▸ Requirement
A word-for-word repetition of the records beneath this task is the expected answer.

▸ Data to process
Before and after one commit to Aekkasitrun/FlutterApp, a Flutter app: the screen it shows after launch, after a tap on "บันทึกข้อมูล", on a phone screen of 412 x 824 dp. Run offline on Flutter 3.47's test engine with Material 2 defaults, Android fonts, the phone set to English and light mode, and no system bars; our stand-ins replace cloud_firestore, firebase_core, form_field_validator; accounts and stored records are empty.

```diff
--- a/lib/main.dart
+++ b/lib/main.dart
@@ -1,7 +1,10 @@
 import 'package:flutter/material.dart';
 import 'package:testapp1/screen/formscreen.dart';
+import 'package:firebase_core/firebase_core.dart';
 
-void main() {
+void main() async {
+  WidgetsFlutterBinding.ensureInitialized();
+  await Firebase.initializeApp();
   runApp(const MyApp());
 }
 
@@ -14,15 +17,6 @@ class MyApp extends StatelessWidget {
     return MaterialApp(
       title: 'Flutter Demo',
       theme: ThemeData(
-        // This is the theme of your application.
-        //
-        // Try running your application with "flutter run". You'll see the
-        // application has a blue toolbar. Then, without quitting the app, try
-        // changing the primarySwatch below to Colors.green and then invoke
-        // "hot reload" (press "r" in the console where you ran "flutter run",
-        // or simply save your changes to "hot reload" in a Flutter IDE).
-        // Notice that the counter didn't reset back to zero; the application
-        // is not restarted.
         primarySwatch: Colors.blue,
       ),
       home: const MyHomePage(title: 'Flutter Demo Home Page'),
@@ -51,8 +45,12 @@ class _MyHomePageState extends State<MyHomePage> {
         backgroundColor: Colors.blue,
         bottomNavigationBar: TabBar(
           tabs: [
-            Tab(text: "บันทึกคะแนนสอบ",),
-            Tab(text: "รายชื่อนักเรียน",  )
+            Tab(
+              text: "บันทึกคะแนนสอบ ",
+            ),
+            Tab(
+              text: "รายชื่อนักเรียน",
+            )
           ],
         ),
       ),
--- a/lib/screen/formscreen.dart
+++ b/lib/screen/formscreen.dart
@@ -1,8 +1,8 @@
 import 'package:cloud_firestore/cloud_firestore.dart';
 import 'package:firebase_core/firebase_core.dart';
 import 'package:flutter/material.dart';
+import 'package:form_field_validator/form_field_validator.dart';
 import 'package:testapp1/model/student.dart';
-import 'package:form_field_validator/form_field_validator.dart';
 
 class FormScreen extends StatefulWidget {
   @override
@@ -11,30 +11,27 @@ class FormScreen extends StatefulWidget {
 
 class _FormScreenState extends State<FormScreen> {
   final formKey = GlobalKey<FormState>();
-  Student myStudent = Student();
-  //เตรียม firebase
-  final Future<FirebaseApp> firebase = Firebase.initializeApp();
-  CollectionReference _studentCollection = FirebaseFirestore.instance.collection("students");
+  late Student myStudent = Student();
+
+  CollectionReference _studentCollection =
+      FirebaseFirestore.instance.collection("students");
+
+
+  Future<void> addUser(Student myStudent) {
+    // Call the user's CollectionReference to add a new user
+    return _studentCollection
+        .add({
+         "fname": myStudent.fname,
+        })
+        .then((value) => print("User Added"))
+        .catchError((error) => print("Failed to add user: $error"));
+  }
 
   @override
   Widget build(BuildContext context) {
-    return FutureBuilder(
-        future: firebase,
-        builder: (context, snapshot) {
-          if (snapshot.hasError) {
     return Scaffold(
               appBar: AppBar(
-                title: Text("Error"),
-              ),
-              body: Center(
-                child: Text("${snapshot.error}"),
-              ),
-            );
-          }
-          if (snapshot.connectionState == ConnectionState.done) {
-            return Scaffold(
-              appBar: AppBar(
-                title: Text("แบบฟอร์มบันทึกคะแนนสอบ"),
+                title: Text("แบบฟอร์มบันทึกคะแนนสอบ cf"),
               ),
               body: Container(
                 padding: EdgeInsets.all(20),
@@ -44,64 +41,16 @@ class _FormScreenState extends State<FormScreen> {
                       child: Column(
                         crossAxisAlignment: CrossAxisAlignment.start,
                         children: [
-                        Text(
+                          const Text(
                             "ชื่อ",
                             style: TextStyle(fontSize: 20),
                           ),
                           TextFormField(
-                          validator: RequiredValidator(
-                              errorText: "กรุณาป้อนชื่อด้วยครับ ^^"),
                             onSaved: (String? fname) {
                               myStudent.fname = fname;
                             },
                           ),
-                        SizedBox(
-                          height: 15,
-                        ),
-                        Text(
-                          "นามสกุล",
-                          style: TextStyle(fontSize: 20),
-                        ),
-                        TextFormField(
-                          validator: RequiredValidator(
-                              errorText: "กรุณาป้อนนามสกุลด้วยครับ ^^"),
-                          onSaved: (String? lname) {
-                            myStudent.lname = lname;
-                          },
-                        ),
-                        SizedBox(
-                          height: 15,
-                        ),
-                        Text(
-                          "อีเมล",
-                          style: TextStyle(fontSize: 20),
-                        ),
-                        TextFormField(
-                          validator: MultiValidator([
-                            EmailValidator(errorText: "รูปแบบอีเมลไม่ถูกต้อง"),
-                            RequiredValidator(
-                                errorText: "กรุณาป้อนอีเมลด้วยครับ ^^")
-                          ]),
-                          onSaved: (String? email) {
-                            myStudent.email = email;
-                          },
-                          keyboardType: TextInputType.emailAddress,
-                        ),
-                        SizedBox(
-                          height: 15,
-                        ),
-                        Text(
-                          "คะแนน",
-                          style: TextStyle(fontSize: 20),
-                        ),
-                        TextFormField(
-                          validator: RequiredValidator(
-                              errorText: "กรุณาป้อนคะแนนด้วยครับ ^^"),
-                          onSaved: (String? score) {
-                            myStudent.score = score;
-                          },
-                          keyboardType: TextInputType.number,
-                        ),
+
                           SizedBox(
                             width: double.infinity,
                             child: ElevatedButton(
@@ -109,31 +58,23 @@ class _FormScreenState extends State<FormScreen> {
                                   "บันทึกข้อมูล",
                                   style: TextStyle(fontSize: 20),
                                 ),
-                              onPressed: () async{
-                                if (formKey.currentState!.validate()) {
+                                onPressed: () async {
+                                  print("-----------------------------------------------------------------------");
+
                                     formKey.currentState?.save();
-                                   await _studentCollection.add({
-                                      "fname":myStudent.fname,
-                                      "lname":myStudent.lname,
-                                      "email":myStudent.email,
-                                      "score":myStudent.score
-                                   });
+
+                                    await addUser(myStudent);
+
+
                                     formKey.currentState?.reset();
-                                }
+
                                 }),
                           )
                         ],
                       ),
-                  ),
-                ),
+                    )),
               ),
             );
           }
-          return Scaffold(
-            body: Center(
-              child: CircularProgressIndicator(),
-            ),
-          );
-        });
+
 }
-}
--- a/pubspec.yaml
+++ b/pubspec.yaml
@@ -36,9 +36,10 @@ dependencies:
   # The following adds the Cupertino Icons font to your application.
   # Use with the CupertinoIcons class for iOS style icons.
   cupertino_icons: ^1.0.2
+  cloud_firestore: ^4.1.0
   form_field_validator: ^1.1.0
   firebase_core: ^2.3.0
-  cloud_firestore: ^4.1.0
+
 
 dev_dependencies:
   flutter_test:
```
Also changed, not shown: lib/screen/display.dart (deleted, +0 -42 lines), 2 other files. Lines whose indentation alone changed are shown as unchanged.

▸ Task result
Before and after one commit to Aekkasitrun/FlutterApp, a Flutter app: the screen it shows after launch, after a tap on "บันทึกข้อมูล", on a phone screen of 412 x 824 dp. Run offline on Flutter 3.47's test engine with Material 2 defaults, Android fonts, the phone set to English and light mode, and no system bars; our stand-ins replace cloud_firestore, firebase_core, form_field_validator; accounts and stored records are empty.

```diff
--- a/lib/main.dart
+++ b/lib/main.dart
@@ -1,7 +1,10 @@
 import 'package:flutter/material.dart';
 import 'package:testapp1/screen/formscreen.dart';
+import 'package:firebase_core/firebase_core.dart';
 
-void main() {
+void main() async {
+  WidgetsFlutterBinding.ensureInitialized();
+  await Firebase.initializeApp();
   runApp(const MyApp());
 }
 
@@ -14,15 +17,6 @@ class MyApp extends StatelessWidget {
     return MaterialApp(
       title: 'Flutter Demo',
       theme: ThemeData(
-        // This is the theme of your application.
-        //
-        // Try running your application with "flutter run". You'll see the
-        // application has a blue toolbar. Then, without quitting the app, try
-        // changing the primarySwatch below to Colors.green and then invoke
-        // "hot reload" (press "r" in the console where you ran "flutter run",
-        // or simply save your changes to "hot reload" in a Flutter IDE).
-        // Notice that the counter didn't reset back to zero; the application
-        // is not restarted.
         primarySwatch: Colors.blue,
       ),
       home: const MyHomePage(title: 'Flutter Demo Home Page'),
@@ -51,8 +45,12 @@ class _MyHomePageState extends State<MyHomePage> {
         backgroundColor: Colors.blue,
         bottomNavigationBar: TabBar(
           tabs: [
-            Tab(text: "บันทึกคะแนนสอบ",),
-            Tab(text: "รายชื่อนักเรียน",  )
+            Tab(
+              text: "บันทึกคะแนนสอบ ",
+            ),
+            Tab(
+              text: "รายชื่อนักเรียน",
+            )
           ],
         ),
       ),
--- a/lib/screen/formscreen.dart
+++ b/lib/screen/formscreen.dart
@@ -1,8 +1,8 @@
 import 'package:cloud_firestore/cloud_firestore.dart';
 import 'package:firebase_core/firebase_core.dart';
 import 'package:flutter/material.dart';
+import 'package:form_field_validator/form_field_validator.dart';
 import 'package:testapp1/model/student.dart';
-import 'package:form_field_validator/form_field_validator.dart';
 
 class FormScreen extends StatefulWidget {
   @override
@@ -11,30 +11,27 @@ class FormScreen extends StatefulWidget {
 
 class _FormScreenState extends State<FormScreen> {
   final formKey = GlobalKey<FormState>();
-  Student myStudent = Student();
-  //เตรียม firebase
-  final Future<FirebaseApp> firebase = Firebase.initializeApp();
-  CollectionReference _studentCollection = FirebaseFirestore.instance.collection("students");
+  late Student myStudent = Student();
+
+  CollectionReference _studentCollection =
+      FirebaseFirestore.instance.collection("students");
+
+
+  Future<void> addUser(Student myStudent) {
+    // Call the user's CollectionReference to add a new user
+    return _studentCollection
+        .add({
+         "fname": myStudent.fname,
+        })
+        .then((value) => print("User Added"))
+        .catchError((error) => print("Failed to add user: $error"));
+  }
 
   @override
   Widget build(BuildContext context) {
-    return FutureBuilder(
-        future: firebase,
-        builder: (context, snapshot) {
-          if (snapshot.hasError) {
     return Scaffold(
               appBar: AppBar(
-                title: Text("Error"),
-              ),
-              body: Center(
-                child: Text("${snapshot.error}"),
-              ),
-            );
-          }
-          if (snapshot.connectionState == ConnectionState.done) {
-            return Scaffold(
-              appBar: AppBar(
-                title: Text("แบบฟอร์มบันทึกคะแนนสอบ"),
+                title: Text("แบบฟอร์มบันทึกคะแนนสอบ cf"),
               ),
               body: Container(
                 padding: EdgeInsets.all(20),
@@ -44,64 +41,16 @@ class _FormScreenState extends State<FormScreen> {
                       child: Column(
                         crossAxisAlignment: CrossAxisAlignment.start,
                         children: [
-                        Text(
+                          const Text(
                             "ชื่อ",
                             style: TextStyle(fontSize: 20),
                           ),
                           TextFormField(
-                          validator: RequiredValidator(
-                              errorText: "กรุณาป้อนชื่อด้วยครับ ^^"),
                             onSaved: (String? fname) {
                               myStudent.fname = fname;
                             },
                           ),
-                        SizedBox(
-                          height: 15,
-                        ),
-                        Text(
-                          "นามสกุล",
-                          style: TextStyle(fontSize: 20),
-                        ),
-                        TextFormField(
-                          validator: RequiredValidator(
-                              errorText: "กรุณาป้อนนามสกุลด้วยครับ ^^"),
-                          onSaved: (String? lname) {
-                            myStudent.lname = lname;
-                          },
-                        ),
-                        SizedBox(
-                          height: 15,
-                        ),
-                        Text(
-                          "อีเมล",
-                          style: TextStyle(fontSize: 20),
-                        ),
-                        TextFormField(
-                          validator: MultiValidator([
-                            EmailValidator(errorText: "รูปแบบอีเมลไม่ถูกต้อง"),
-                            RequiredValidator(
-                                errorText: "กรุณาป้อนอีเมลด้วยครับ ^^")
-                          ]),
-                          onSaved: (String? email) {
-                            myStudent.email = email;
-                          },
-                          keyboardType: TextInputType.emailAddress,
-                        ),
-                        SizedBox(
-                          height: 15,
-                        ),
-                        Text(
-                          "คะแนน",
-                          style: TextStyle(fontSize: 20),
-                        ),
-                        TextFormField(
-                          validator: RequiredValidator(
-                              errorText: "กรุณาป้อนคะแนนด้วยครับ ^^"),
-                          onSaved: (String? score) {
-                            myStudent.score = score;
-                          },
-                          keyboardType: TextInputType.number,
-                        ),
+
                           SizedBox(
                             width: double.infinity,
                             child: ElevatedButton(
@@ -109,31 +58,23 @@ class _FormScreenState extends State<FormScreen> {
                                   "บันทึกข้อมูล",
                                   style: TextStyle(fontSize: 20),
                                 ),
-                              onPressed: () async{
-                                if (formKey.currentState!.validate()) {
+                                onPressed: () async {
+                                  print("-----------------------------------------------------------------------");
+
                                     formKey.currentState?.save();
-                                   await _studentCollection.add({
-                                      "fname":myStudent.fname,
-                                      "lname":myStudent.lname,
-                                      "email":myStudent.email,
-                                      "score":myStudent.score
-                                   });
+
+                                    await addUser(myStudent);
+
+
                                     formKey.currentState?.reset();
-                                }
+
                                 }),
                           )
                         ],
                       ),
-                  ),
-                ),
+                    )),
               ),
             );
           }
-          return Scaffold(
-            body: Center(
-              child: CircularProgressIndicator(),
-            ),
-          );
-        });
+
 }
-}
--- a/pubspec.yaml
+++ b/pubspec.yaml
@@ -36,9 +36,10 @@ dependencies:
   # The following adds the Cupertino Icons font to your application.
   # Use with the CupertinoIcons class for iOS style icons.
   cupertino_icons: ^1.0.2
+  cloud_firestore: ^4.1.0
   form_field_validator: ^1.1.0
   firebase_core: ^2.3.0
-  cloud_firestore: ^4.1.0
+
 
 dev_dependencies:
   flutter_test:
```
Also changed, not shown: lib/screen/display.dart (deleted, +0 -42 lines), 2 other files. Lines whose indentation alone changed are shown as unchanged.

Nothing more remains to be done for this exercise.